Connotations Comes To OPWC

Connotations Comes To OPWC

Student poetry mag needs donations to continue winning tradition

By Ginny Masullo
TFW Contributing Writer

April is National Poetry Month. Ozark Poets and Writers Collective celebrates this event by honoring the up and coming writers of Fayetteville High School’s literary and art magazine — Connotations — at 7 p.m. Tuesday, April 26 at Nightbird Books on Dickson Street in Fayetteville.

Connotations, which is in its 28th year, works each year from a theme chosen by the Connotations staff. This year, the dream cycle is the underlying thread throughout the magazine. Banah Ghadbian, who is the poetry editor, finds the dream theme a perfect and fecund match for the making of an art and literary magazine.

In an email interview, she elaborated on the use of the dream cycle for developing the journal.

“The first stage is falling asleep with the short, hypnagogic hallucinations that are hard to distinguish from reality. The bulk of the magazine is REM and non-REM. REM is considered the memory consolidation process in the sleep cycle. We clump together episodic memories and weed out the un-important ones. That stage is where we have placed the meat of our prose and poetry. From what I understand, non-REM comes next and is a little more concrete, less ‘vivid.’ In this stage of the magazine, we have positioned the more concrete images and nonfiction type pieces. The magazine ends with the last stage, the ‘waking up’ similar to the first stage in its short, abstract pieces.”

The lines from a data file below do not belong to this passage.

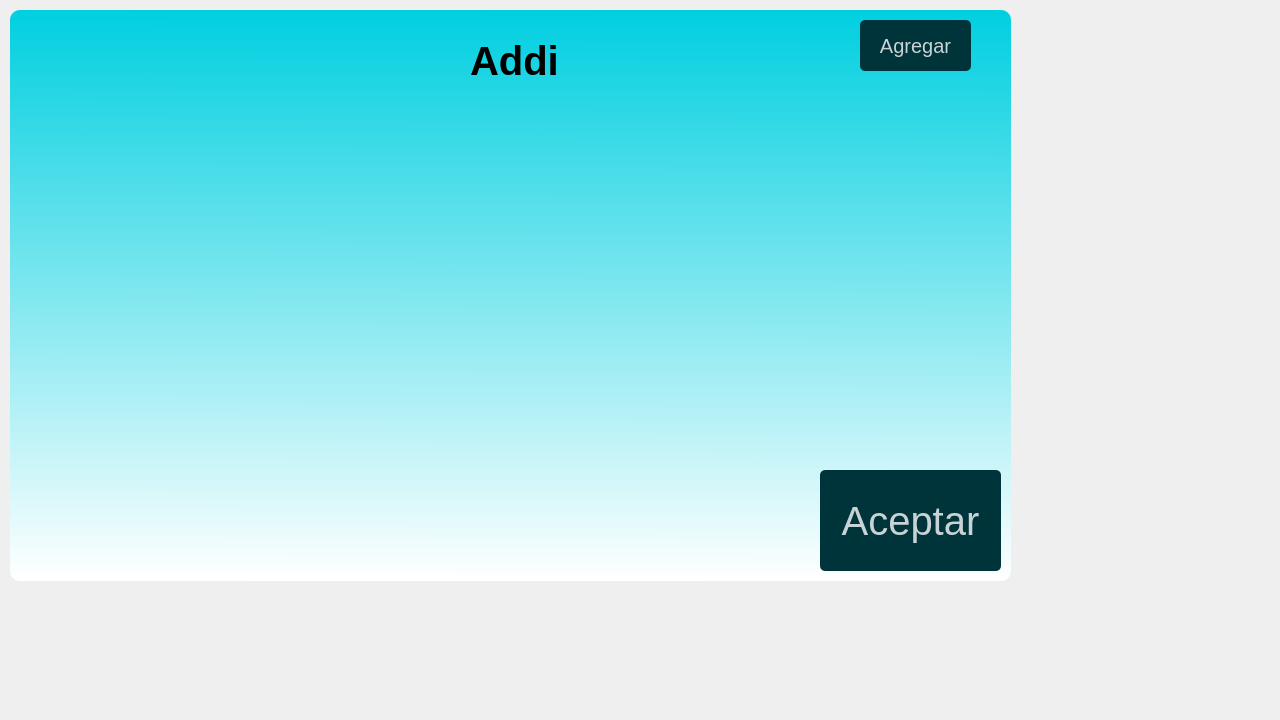
Above: ui/ihr.ui from daburneo1/addi before the change. Below: the same form after it.
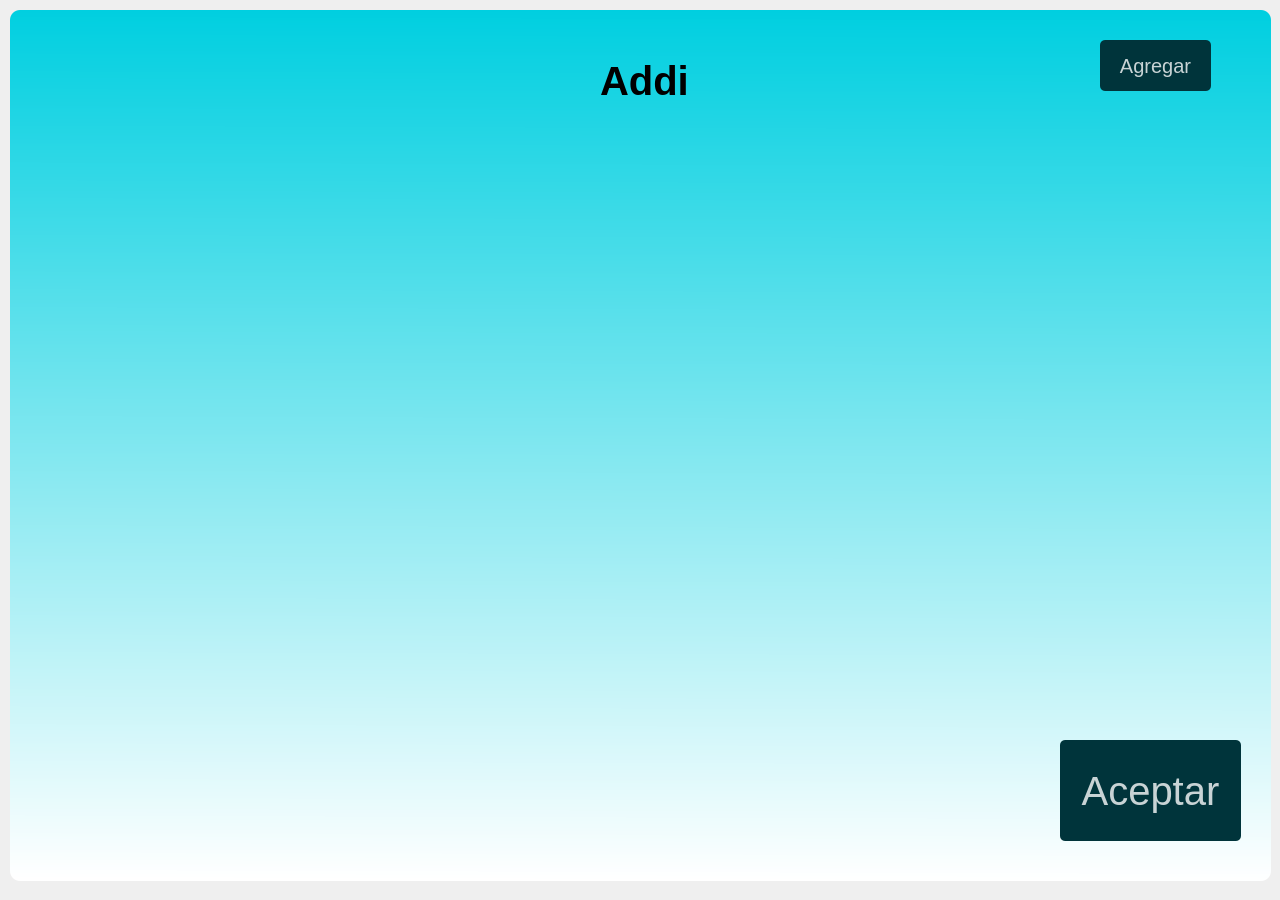
That is the form after the change.

Patch:
```diff
--- a/ui/ihr.ui
+++ b/ui/ihr.ui
@@ -7,19 +7,19 @@
     <x>0</x>
     <y>0</y>
     <width>1280</width>
-    <height>720</height>
+    <height>900</height>
    </rect>
   </property>
   <property name="minimumSize">
    <size>
     <width>1280</width>
-    <height>720</height>
+    <height>900</height>
    </size>
   </property>
   <property name="maximumSize">
    <size>
     <width>1280</width>
-    <height>720</height>
+    <height>900</height>
    </size>
   </property>
   <property name="windowTitle">
@@ -30,8 +30,8 @@
     <rect>
      <x>0</x>
      <y>10</y>
-     <width>1041</width>
-     <height>581</height>
+     <width>1271</width>
+     <height>881</height>
     </rect>
    </property>
    <property name="styleSheet">
@@ -72,8 +72,8 @@
      <rect>
       <x>10</x>
       <y>0</y>
-      <width>1001</width>
-      <height>571</height>
+      <width>1261</width>
+      <height>871</height>
      </rect>
     </property>
     <property name="styleSheet">
@@ -89,8 +89,8 @@
    <widget class="QPushButton" name="pushButtonConfirmar">
     <property name="geometry">
      <rect>
-      <x>820</x>
-      <y>460</y>
+      <x>1060</x>
+      <y>730</y>
       <width>181</width>
       <height>101</height>
      </rect>
@@ -107,8 +107,8 @@
    <widget class="QLabel" name="label_4">
     <property name="geometry">
      <rect>
-      <x>470</x>
-      <y>30</y>
+      <x>600</x>
+      <y>50</y>
       <width>91</width>
       <height>41</height>
      </rect>
@@ -170,8 +170,8 @@
    <widget class="QPushButton" name="pushButtonAcceso">
     <property name="geometry">
      <rect>
-      <x>860</x>
-      <y>10</y>
+      <x>1100</x>
+      <y>30</y>
       <width>111</width>
       <height>51</height>
      </rect>
```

Visual art is central to the publication. Ghadbian relates that the quality of art from Fayetteville High School artists is astonishing and works to elevate the excellence of their publication. Connotations has won numerous prizes for its work in past years. This mag promises to be a likely candidate for more such awards.

It takes a lot to fund such a stellar magazine, and the student staff usually begins the process with a huge debt. This year they were $8,000 in arrears. Says Ghadbian, “We can use all the contributions we get.”

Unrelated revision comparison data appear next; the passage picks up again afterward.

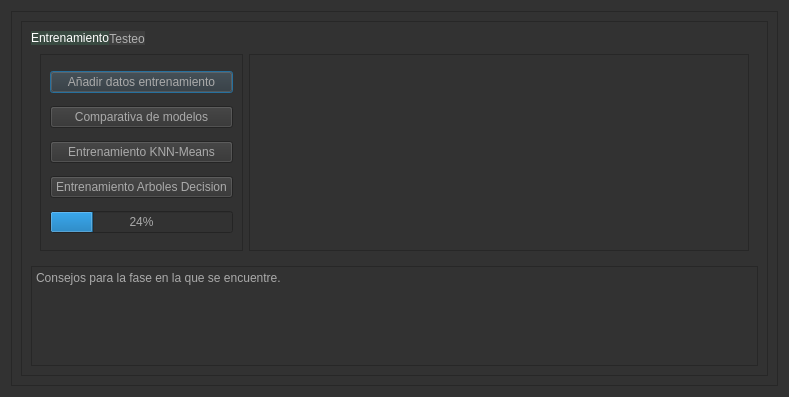
clxudiajazmin/Clasificador-de-noticias, file main.ui: the form before one commit.
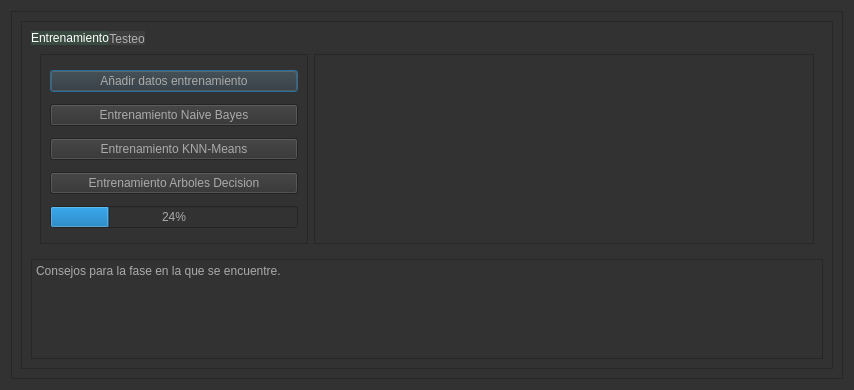
The form after the commit. The open tabs and pages were chosen to show the change.

Commit message: botones nuevos

The edit to the form file:
```diff
--- a/main.ui
+++ b/main.ui
@@ -6,8 +6,8 @@
    <rect>
     <x>0</x>
     <y>0</y>
-    <width>767</width>
-    <height>397</height>
+    <width>854</width>
+    <height>390</height>
    </rect>
   </property>
   <property name="windowTitle">
@@ -336,7 +336,7 @@
                 <item>
                  <widget class="QPushButton" name="comparModelsBtn">
                   <property name="text">
-                   <string>Comparativa de modelos</string>
+                   <string>Entrenamiento Naive Bayes</string>
                   </property>
                  </widget>
                 </item>
```
Left out of the diff: 8 changed lines with no effect on the pictures.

While the OPWC reading is free, a hat is passed, and the proceeds will go to Connotations. What better way to celebrate the art of poetry and the young artists of our town than to listen to their work and contribute your spare change to their endeavor?
The usual OPWC open mic, with a four-minute time limit for each participant, and Brick House Kafe’s offerings of delicious snacks and libations guarantee a satisfying close to National Poetry Month.

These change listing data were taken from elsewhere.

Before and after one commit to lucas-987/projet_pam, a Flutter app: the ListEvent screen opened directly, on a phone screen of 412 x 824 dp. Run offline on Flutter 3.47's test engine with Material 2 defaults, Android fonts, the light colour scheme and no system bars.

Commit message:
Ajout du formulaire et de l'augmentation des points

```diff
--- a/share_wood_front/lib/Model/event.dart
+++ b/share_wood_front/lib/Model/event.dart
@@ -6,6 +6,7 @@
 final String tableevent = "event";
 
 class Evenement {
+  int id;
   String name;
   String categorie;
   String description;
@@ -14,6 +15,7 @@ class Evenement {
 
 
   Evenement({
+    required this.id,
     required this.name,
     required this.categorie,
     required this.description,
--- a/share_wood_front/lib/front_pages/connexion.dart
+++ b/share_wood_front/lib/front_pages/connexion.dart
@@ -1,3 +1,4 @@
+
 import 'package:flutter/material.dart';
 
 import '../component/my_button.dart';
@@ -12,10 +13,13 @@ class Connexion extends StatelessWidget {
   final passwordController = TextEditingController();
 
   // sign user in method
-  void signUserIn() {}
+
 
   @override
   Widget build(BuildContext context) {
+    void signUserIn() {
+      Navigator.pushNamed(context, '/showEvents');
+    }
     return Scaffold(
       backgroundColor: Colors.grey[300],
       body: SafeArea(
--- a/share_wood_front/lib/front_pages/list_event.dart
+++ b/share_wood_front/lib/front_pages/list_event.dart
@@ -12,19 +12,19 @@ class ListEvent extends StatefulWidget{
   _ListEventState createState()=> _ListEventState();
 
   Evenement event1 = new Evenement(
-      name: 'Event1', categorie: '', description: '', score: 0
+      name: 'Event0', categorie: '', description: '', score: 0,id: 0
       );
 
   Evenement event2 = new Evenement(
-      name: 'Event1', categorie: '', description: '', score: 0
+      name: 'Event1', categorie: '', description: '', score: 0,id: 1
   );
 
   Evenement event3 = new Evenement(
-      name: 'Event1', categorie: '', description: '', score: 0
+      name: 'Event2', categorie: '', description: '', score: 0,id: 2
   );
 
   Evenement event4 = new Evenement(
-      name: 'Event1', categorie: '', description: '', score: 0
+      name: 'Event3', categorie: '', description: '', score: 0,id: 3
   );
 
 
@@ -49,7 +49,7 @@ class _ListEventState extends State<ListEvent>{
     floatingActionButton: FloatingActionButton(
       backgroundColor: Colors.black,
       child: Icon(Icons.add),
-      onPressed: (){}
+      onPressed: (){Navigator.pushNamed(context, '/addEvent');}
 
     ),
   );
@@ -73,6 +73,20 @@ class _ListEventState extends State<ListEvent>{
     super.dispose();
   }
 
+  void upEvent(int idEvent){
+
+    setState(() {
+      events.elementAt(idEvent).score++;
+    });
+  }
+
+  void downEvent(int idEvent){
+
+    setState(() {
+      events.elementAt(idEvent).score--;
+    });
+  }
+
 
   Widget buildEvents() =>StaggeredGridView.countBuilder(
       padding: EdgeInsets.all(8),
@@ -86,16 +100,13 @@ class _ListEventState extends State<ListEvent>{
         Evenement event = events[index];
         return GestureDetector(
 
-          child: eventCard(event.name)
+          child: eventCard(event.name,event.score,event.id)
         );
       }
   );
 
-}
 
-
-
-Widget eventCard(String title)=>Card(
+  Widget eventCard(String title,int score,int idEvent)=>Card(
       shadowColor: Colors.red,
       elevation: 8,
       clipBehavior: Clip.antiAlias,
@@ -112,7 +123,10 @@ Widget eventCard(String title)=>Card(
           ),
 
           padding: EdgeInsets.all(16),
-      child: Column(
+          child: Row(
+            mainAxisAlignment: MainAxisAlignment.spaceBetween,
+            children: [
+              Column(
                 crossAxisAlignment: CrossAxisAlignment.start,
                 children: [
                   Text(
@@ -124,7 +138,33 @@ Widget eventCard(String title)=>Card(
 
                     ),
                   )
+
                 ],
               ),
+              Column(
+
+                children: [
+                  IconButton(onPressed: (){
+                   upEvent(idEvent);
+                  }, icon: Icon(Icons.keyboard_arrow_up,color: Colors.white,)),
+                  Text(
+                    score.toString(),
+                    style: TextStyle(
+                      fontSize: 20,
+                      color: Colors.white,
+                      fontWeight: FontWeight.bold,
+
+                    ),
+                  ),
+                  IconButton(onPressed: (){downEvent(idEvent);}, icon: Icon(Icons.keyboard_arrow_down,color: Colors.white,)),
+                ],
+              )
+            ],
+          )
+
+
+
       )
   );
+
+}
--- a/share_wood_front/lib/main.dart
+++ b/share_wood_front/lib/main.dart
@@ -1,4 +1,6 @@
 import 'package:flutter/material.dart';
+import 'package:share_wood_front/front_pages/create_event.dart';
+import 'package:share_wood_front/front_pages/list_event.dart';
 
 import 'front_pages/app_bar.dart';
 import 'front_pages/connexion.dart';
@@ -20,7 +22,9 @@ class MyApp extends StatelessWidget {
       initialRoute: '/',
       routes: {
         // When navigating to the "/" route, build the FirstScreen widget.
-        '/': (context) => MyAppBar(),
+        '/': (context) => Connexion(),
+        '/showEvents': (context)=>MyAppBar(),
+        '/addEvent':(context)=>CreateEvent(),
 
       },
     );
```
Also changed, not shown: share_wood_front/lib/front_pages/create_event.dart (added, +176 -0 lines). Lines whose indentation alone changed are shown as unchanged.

Come on. Take those poems out of your drawers, out of your computers and let them into the April light.

Categories: Galleries